(THE PROBLEM) Each line in the records below that has the word "marginal" should be copied.

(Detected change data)
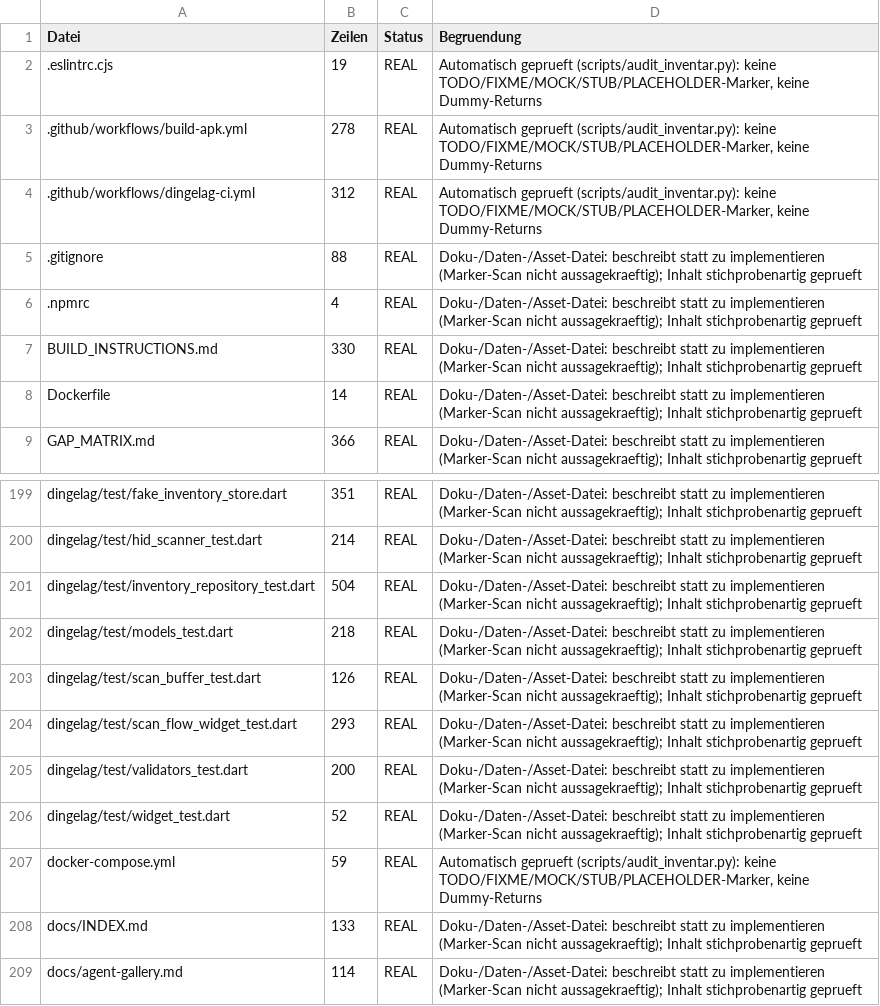
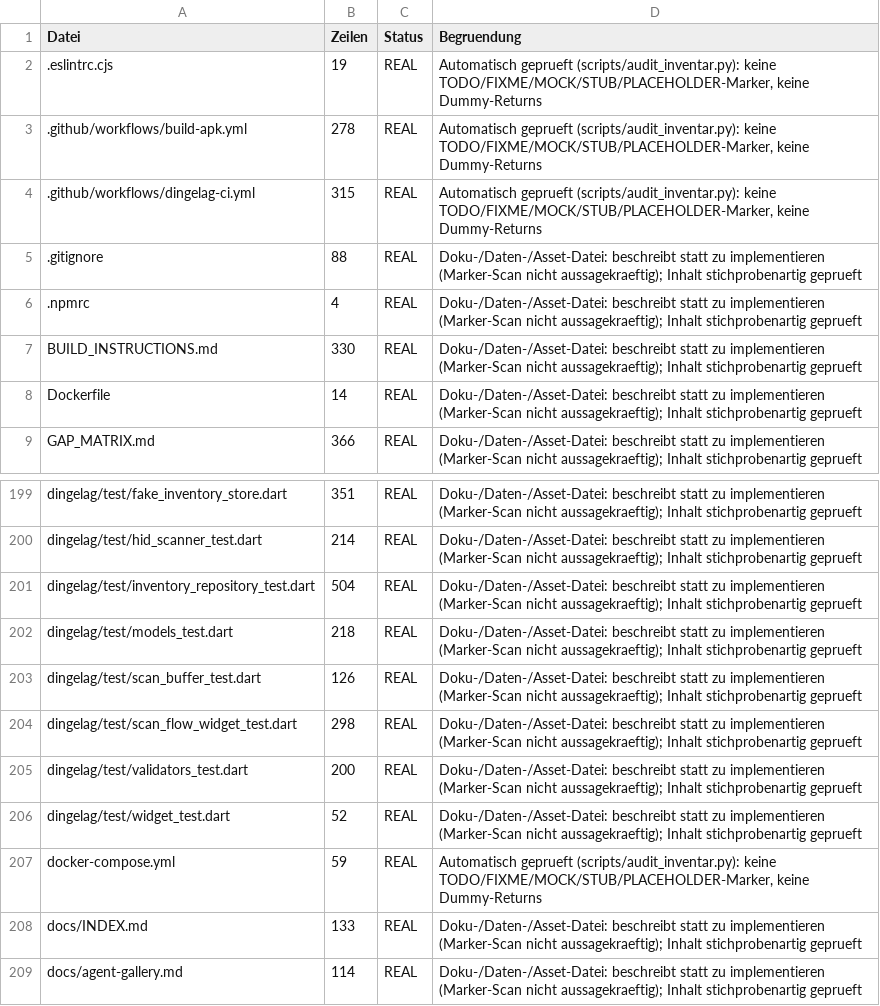
Before and after one commit to dang88bang-pixel/DinGelSchwinG, a CSV file: INVENTAR.csv, drawn as a sheet; only a part is shown, gaps mark what is left out.

```diff
--- a/INVENTAR.csv
+++ b/INVENTAR.csv
@@ -3,3 +3,3 @@ Datei,Zeilen,Status,Begruendung
 .github/workflows/build-apk.yml,278,REAL,"Automatisch geprueft (scripts/audit_inventar.py): keine TODO/FIXME/MOCK/STUB/PLACEHOLDER-Marker, keine Dummy-Returns"
-.github/workflows/dingelag-ci.yml,312,REAL,"Automatisch geprueft (scripts/audit_inventar.py): keine TODO/FIXME/MOCK/STUB/PLACEHOLDER-Marker, keine Dummy-Returns"
+.github/workflows/dingelag-ci.yml,315,REAL,"Automatisch geprueft (scripts/audit_inventar.py): keine TODO/FIXME/MOCK/STUB/PLACEHOLDER-Marker, keine Dummy-Returns"
 .gitignore,88,REAL,Doku-/Daten-/Asset-Datei: beschreibt statt zu implementieren (Marker-Scan nicht aussagekraeftig); Inhalt stichprobenartig geprueft
@@ -203,3 +203,3 @@ dingelag/test/models_test.dart,218,REAL,Doku-/Daten-/Asset-Datei: beschreibt sta
 dingelag/test/scan_buffer_test.dart,126,REAL,Doku-/Daten-/Asset-Datei: beschreibt statt zu implementieren (Marker-Scan nicht aussagekraeftig); Inhalt stichprobenartig geprueft
-dingelag/test/scan_flow_widget_test.dart,293,REAL,Doku-/Daten-/Asset-Datei: beschreibt statt zu implementieren (Marker-Scan nicht aussagekraeftig); Inhalt stichprobenartig geprueft
+dingelag/test/scan_flow_widget_test.dart,298,REAL,Doku-/Daten-/Asset-Datei: beschreibt statt zu implementieren (Marker-Scan nicht aussagekraeftig); Inhalt stichprobenartig geprueft
 dingelag/test/validators_test.dart,200,REAL,Doku-/Daten-/Asset-Datei: beschreibt statt zu implementieren (Marker-Scan nicht aussagekraeftig); Inhalt stichprobenartig geprueft
```
Also changed, not shown: 2 other files.
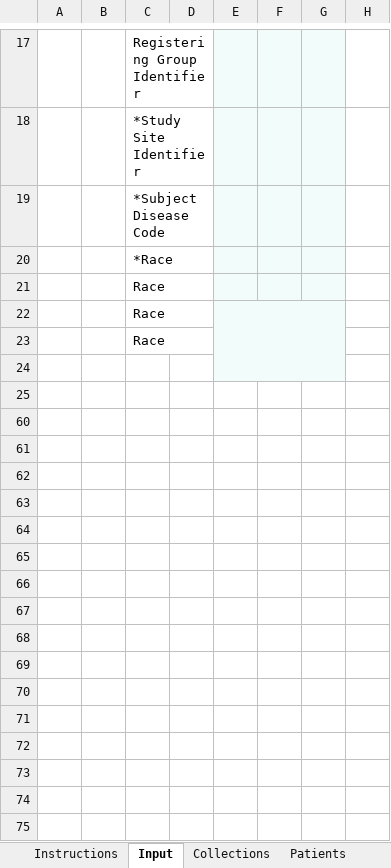
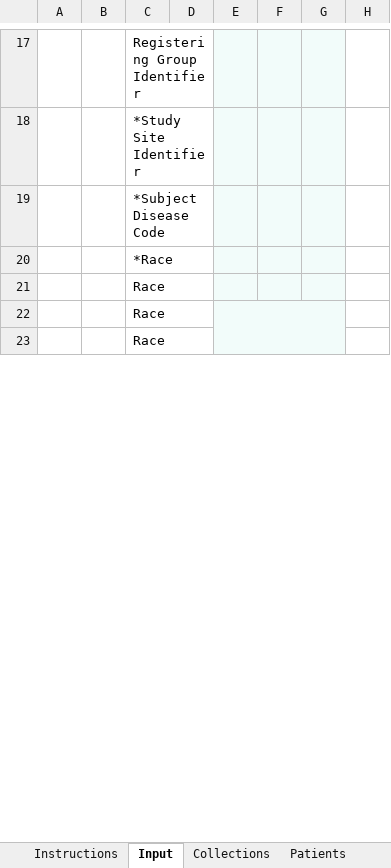
Before and after one commit to BIAD/ctrp_docs, an Excel workbook: Attach_5C_Accrual Batch File Tool.xlsm, sheet Input, drawn as a sheet; only a part is shown, gaps mark what is left out; values as stored, in another font and other column widths than the file's, no borders; charts and pictures not drawn; the diff covers the shown part only; the diff names each change by its address in the sheet, - before the commit and + after, or states it on an @@ line.

```diff
--- a/Attach_5C_Accrual Batch File Tool.xlsm (sheet Input)
+++ b/Attach_5C_Accrual Batch File Tool.xlsm (sheet Input)
-E22:G24 merged
+E22:G24 merged
-row 24: (empty)
-row 25: (empty)
-row 60: (empty)
-row 61: (empty)
-row 62: (empty)
-row 63: (empty)
-row 64: (empty)
-row 65: (empty)
-row 66: (empty)
-row 67: (empty)
-row 68: (empty)
-row 69: (empty)
-row 70: (empty)
-row 71: (empty)
-row 72: (empty)
-row 73: (empty)
-row 74: (empty)
-row 75: (empty)
```
Also changed, not shown: 72 removed rows, 2 edited cells and cell formats elsewhere in this sheet, sheet Definitions, sheet Patients, sheet Instructions, hidden cells, charts or pictures, shared/Attach_5C_Accrual Batch File Tool.xlsm, 1 other file.
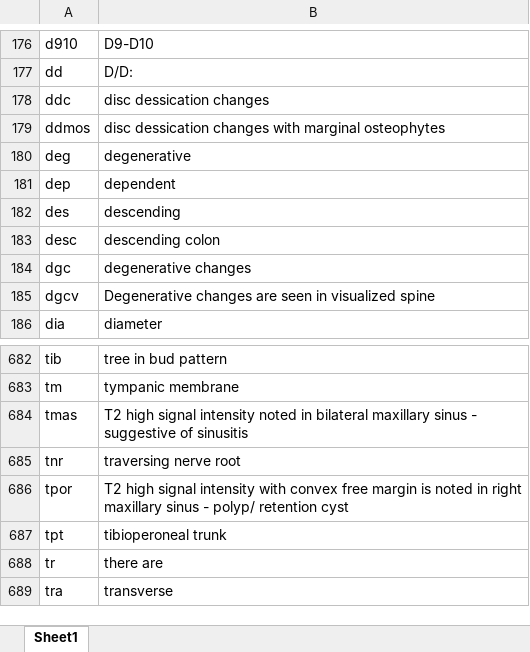
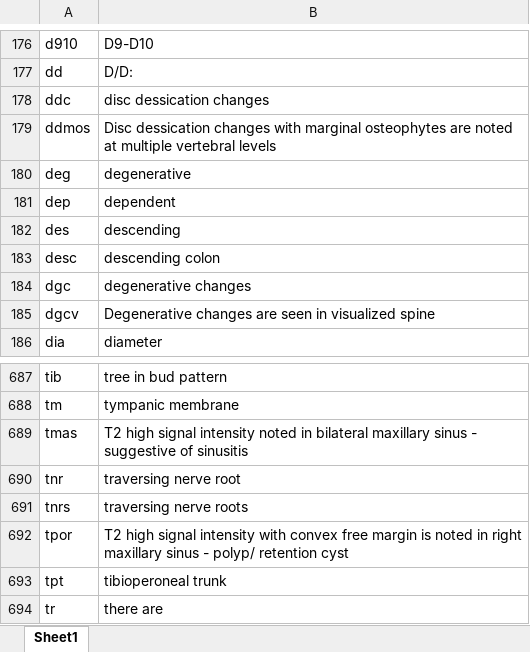
Before and after one commit to kushalpoudel35/espanso-radiology, an Excel workbook: shortcuts.xlsx, sheet Sheet1, drawn as a sheet; only a part is shown, gaps mark what is left out; the shorter side is filled out with more unchanged rows; values as stored, in another font and other column widths than the file's, no borders; table styles not drawn; the diff covers the shown part only; the diff names each change by its address in the sheet, - before the commit and + after, or states it on an @@ line.

```diff
--- a/shortcuts.xlsx (sheet Sheet1)
+++ b/shortcuts.xlsx (sheet Sheet1)
-B179: disc dessication changes with marginal osteophytes
+B179: Disc dessication changes with marginal osteophytes are noted at multiple vertebral levels
+row 691: tnrs | traversing nerve roots
```
Also changed, not shown: 5 added rows elsewhere in this sheet, 2 other files.
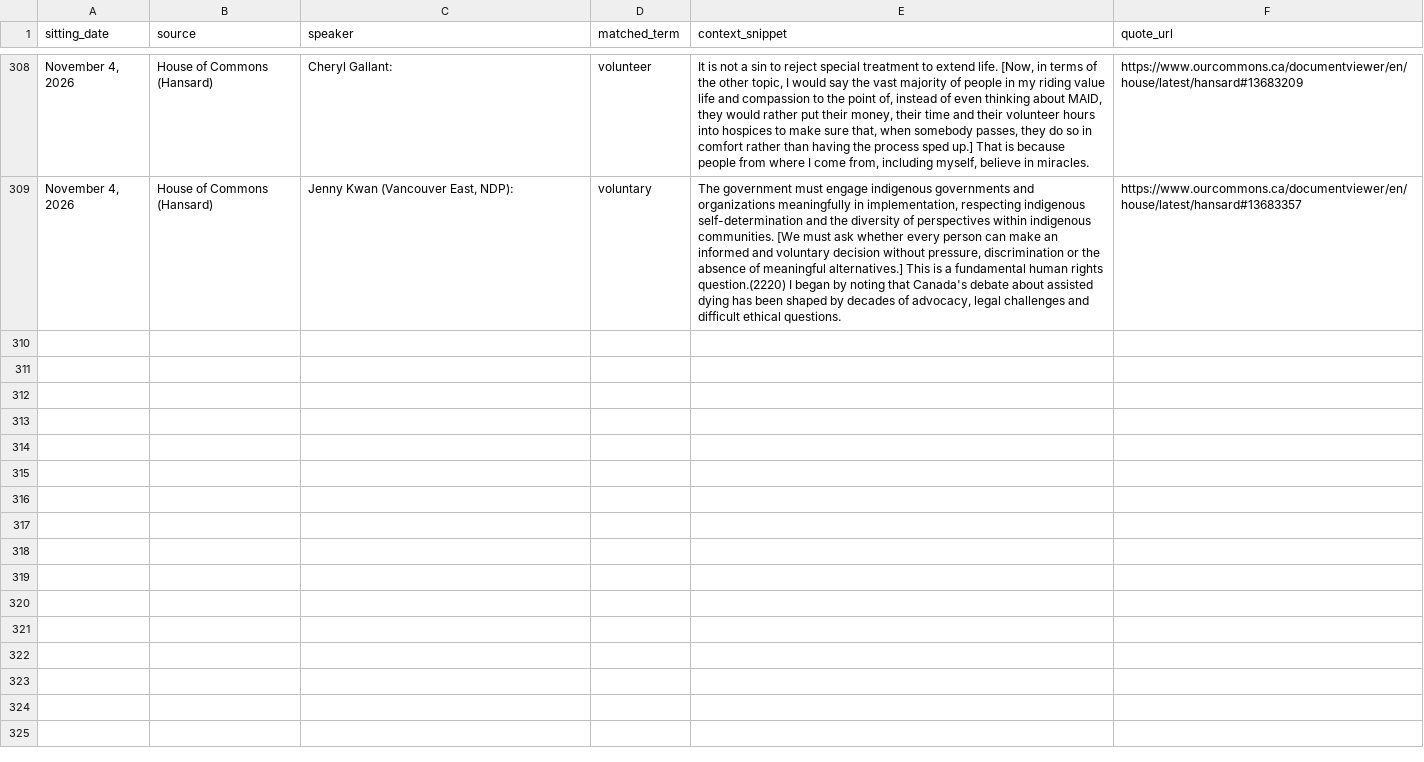
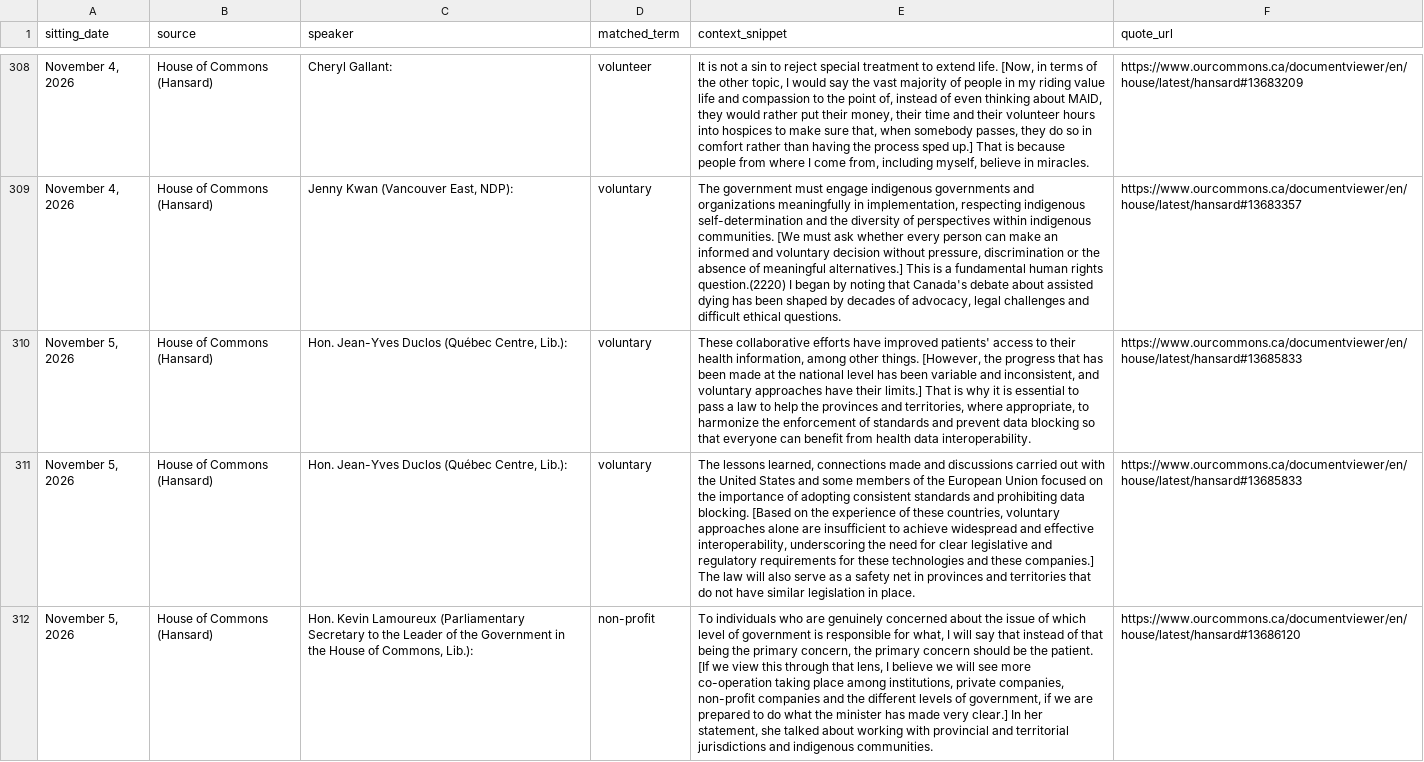
Before and after one commit to math-psn/parliamentary-policy-monitor, a CSV file: data/hansard_mentions.csv, drawn as a sheet; only a part is shown, gaps mark what is left out; the diff covers the shown part only; the diff names each change by its address in the sheet, - before the commit and + after, or states it on an @@ line.

```diff
--- a/data/hansard_mentions.csv
+++ b/data/hansard_mentions.csv
+row 310: November 5, 2026 | House of Commons (Hansard) | Hon. Jean-Yves Duclos (Québec Centre, Lib.): | voluntary | These collaborative efforts have improved patients' access to their health information, among other things. [However, the progress that has been made at the national level has been variable and inconsistent, and voluntary approaches have their limits.] That is why it is essential to pass a law to help the provinces and territories, where appropriate, to harmonize the enforcement of standards and prevent data blocking so that everyone can benefit from health data interoperability. | https://www.ourcommons.ca/documentviewer/en/house/latest/hansard#13685833
+row 311: November 5, 2026 | House of Commons (Hansard) | Hon. Jean-Yves Duclos (Québec Centre, Lib.): | voluntary | The lessons learned, connections made and discussions carried out with the United States and some members of the European Union focused on the importance of adopting consistent standards and prohibiting data blocking. [Based on the experience of these countries, voluntary approaches alone are insufficient to achieve widespread and effective interoperability, underscoring the need for clear legislative and regulatory requirements for these technologies and these companies.] The law will also serve as a safety net in provinces and territories that do not have similar legislation in place. | https://www.ourcommons.ca/documentviewer/en/house/latest/hansard#13685833
+row 312: November 5, 2026 | House of Commons (Hansard) | Hon. Kevin Lamoureux (Parliamentary Secretary to the Leader of the Government in the House of Commons, Lib.): | non-profit | To individuals who are genuinely concerned about the issue of which level of government is responsible for what, I will say that instead of that being the primary concern, the primary concern should be the patient. [If we view this through that lens, I believe we will see more co-operation taking place among institutions, private companies, non-profit companies and the different levels of government, if we are prepared to do what the minister has made very clear.] In her statement, she talked about working with provincial and territorial jurisdictions and indigenous communities. | https://www.ourcommons.ca/documentviewer/en/house/latest/hansard#13686120
```
Also changed, not shown: 7 added rows elsewhere in this file, 1 other file.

(EXERCISE SOLUTION)
-B179: disc dessication changes with marginal osteophytes
+B179: Disc dessication changes with marginal osteophytes are noted at multiple vertebral levels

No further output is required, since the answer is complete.